PROBLEM DETAILS: Return only the count of lines in the listing below where the word "luta" appears.
================================
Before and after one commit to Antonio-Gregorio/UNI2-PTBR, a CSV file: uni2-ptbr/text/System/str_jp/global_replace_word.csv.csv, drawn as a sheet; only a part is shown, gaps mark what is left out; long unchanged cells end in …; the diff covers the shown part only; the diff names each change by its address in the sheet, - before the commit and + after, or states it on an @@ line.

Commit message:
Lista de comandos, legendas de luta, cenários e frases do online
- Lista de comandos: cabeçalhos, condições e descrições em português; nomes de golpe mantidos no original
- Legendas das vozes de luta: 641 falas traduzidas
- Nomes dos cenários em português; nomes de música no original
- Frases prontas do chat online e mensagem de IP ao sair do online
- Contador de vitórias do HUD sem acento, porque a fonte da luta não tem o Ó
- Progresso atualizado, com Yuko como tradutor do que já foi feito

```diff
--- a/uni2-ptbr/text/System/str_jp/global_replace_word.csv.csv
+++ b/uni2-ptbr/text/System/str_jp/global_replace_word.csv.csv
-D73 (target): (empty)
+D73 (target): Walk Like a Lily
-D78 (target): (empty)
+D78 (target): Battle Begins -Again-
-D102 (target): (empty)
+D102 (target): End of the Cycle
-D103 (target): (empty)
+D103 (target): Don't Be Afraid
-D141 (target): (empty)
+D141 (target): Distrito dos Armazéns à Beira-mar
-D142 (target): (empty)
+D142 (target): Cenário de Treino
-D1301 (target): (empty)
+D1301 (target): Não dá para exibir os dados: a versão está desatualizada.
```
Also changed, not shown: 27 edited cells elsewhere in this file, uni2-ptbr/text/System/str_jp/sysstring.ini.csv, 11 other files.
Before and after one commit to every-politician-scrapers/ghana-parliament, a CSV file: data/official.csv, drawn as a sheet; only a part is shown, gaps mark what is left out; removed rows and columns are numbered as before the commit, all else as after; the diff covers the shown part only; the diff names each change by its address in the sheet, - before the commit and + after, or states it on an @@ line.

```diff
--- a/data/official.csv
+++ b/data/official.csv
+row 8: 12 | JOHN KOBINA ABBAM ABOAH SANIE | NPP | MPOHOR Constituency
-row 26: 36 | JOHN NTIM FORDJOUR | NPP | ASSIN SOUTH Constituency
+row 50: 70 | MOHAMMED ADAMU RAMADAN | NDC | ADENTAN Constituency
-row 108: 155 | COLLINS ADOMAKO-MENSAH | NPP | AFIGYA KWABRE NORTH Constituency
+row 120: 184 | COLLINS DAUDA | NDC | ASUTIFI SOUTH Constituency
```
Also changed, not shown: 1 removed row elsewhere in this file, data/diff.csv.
================================
WRITTEN RESPONSE: 3